INPUT DATA section start

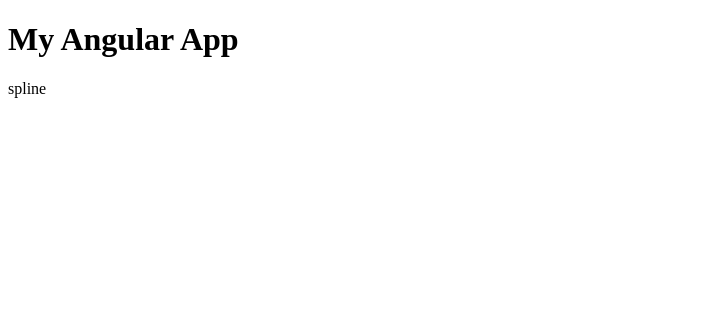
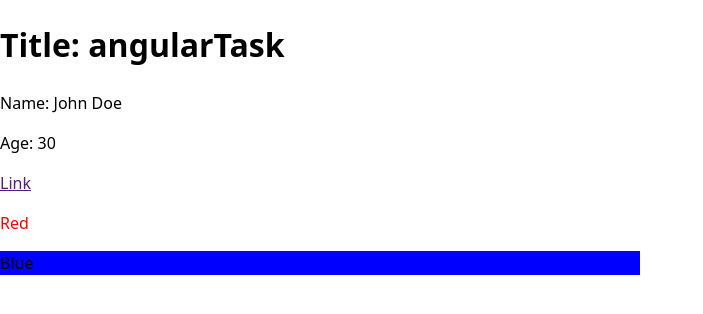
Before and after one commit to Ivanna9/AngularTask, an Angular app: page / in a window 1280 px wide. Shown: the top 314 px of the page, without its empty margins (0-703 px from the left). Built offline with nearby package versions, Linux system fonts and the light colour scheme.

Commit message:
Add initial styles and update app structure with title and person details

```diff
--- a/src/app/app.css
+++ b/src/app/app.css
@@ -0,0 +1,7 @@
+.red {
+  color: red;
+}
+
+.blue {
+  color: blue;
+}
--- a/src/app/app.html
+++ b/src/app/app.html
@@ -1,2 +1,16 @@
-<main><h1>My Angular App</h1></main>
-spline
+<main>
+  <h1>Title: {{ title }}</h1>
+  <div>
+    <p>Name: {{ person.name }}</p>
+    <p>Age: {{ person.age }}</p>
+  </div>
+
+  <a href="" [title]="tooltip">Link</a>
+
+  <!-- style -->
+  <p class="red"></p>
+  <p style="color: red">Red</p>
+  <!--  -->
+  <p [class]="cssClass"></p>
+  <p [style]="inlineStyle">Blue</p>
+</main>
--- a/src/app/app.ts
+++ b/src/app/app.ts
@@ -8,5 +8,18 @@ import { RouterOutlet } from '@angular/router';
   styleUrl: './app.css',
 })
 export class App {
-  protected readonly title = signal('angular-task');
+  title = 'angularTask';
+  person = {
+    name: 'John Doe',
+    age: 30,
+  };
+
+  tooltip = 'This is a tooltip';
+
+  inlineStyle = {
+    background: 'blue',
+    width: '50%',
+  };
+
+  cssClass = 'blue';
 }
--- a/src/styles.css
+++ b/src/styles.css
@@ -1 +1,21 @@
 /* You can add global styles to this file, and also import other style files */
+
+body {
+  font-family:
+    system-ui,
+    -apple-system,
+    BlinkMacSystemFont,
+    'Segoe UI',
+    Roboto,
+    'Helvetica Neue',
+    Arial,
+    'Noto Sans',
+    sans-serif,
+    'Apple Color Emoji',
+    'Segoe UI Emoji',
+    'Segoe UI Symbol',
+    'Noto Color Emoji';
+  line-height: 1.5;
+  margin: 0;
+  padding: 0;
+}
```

INPUT DATA section end

- **TASK GOAL**: Pull out every line in the material above where "inlineStyle" occurs.

- **TASK RESULT**:
+  <p [style]="inlineStyle">Blue</p>
+  inlineStyle = {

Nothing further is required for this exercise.